--- What this task involves ---
Provide only the number of lines in the records where "default" appears.

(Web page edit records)

*** Begin section ***

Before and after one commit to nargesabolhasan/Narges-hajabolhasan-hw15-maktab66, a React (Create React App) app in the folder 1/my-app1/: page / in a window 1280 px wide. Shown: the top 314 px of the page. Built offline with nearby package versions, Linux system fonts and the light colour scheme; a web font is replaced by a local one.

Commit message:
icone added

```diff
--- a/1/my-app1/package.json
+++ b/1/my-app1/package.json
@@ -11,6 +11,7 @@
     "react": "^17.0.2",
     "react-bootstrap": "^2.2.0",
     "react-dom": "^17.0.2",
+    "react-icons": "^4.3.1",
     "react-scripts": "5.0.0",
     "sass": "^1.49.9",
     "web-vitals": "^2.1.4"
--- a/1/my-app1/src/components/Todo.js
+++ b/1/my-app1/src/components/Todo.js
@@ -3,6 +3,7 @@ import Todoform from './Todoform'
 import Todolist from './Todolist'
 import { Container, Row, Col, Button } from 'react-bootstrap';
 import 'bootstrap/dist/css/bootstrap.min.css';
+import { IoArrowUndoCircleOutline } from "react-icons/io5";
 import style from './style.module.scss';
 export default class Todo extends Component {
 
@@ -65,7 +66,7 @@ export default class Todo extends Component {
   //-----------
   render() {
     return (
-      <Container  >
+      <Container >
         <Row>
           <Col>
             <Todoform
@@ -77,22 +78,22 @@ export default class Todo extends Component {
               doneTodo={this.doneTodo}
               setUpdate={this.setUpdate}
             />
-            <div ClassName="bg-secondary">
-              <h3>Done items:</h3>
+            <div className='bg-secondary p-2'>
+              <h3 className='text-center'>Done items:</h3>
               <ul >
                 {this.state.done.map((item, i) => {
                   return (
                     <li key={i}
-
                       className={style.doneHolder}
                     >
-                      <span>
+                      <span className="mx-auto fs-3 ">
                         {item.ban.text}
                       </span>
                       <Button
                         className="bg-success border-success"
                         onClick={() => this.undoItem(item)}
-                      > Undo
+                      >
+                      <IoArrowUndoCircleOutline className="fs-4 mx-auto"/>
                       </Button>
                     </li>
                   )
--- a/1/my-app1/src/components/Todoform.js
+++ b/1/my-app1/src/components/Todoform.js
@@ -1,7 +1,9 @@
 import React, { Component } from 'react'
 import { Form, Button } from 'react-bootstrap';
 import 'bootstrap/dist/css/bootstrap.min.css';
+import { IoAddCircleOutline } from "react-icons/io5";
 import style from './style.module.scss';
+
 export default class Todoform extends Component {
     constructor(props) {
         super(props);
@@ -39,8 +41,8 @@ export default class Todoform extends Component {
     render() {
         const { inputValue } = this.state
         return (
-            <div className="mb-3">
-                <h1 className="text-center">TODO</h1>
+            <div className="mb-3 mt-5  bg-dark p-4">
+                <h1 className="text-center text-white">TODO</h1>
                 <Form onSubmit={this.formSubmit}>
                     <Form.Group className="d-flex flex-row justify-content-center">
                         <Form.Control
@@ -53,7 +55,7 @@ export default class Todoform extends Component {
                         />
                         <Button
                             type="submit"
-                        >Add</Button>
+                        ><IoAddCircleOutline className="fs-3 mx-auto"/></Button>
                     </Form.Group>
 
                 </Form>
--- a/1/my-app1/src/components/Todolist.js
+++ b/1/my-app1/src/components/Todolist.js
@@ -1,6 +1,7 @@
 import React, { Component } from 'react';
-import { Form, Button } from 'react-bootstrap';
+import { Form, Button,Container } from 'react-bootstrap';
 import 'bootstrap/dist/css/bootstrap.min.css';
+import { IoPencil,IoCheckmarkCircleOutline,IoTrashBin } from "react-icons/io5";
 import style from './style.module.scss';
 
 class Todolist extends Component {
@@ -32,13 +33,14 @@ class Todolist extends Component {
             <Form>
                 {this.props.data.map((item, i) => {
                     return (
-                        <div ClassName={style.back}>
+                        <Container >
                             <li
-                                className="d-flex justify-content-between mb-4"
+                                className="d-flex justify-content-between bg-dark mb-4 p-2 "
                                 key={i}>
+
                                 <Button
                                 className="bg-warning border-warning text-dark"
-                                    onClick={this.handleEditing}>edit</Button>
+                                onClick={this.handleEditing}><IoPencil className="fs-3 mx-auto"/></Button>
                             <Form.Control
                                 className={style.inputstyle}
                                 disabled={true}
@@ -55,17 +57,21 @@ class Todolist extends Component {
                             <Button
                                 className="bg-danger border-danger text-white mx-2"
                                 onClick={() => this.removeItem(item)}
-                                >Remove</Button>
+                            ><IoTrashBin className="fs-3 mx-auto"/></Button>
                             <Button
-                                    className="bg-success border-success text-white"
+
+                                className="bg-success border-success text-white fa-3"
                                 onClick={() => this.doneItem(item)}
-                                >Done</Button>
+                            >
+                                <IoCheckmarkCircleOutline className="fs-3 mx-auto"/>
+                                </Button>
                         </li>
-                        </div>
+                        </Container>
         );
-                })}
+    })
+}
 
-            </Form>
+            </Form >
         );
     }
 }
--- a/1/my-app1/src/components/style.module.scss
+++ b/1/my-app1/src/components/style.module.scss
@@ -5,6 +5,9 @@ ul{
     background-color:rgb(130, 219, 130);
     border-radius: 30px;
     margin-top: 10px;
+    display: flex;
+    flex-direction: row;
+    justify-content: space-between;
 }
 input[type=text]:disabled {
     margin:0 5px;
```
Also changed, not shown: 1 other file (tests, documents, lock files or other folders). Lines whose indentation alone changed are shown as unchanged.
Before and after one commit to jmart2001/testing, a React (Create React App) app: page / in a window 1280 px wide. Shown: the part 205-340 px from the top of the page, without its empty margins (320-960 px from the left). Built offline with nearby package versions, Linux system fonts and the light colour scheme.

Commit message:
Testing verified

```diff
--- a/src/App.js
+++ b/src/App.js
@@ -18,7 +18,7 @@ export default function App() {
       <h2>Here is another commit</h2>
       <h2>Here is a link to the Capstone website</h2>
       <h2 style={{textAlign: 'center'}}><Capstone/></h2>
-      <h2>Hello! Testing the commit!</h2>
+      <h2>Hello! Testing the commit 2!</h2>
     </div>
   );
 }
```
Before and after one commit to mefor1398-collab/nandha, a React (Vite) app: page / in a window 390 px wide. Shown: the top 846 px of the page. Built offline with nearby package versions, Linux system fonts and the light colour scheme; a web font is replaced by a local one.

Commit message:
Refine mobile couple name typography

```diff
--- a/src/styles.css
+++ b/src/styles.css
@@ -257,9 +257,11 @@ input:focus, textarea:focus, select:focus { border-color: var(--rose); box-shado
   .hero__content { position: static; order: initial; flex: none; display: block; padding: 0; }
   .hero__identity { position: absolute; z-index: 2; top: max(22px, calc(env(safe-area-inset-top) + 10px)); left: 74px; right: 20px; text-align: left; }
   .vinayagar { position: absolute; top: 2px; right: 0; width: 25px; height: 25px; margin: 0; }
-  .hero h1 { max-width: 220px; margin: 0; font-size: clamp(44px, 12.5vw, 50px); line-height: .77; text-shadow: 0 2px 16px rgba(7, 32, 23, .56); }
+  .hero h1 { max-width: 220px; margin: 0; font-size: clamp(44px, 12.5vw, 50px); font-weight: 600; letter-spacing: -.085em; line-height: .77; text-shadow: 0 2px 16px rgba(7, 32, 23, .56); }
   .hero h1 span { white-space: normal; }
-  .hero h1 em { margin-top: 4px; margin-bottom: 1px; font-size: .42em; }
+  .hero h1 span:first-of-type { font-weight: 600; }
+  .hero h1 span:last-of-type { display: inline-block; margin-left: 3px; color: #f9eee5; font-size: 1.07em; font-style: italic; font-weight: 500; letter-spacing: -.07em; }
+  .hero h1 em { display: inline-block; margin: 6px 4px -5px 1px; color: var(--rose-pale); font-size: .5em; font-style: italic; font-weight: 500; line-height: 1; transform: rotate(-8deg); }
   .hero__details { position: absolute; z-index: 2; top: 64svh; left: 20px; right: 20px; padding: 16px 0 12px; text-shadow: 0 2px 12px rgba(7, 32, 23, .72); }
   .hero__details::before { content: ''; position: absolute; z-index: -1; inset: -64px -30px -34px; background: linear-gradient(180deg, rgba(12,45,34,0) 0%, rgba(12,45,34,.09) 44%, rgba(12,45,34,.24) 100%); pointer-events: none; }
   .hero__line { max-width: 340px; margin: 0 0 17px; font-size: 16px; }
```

*** End section ***

--- Solved problem ---
7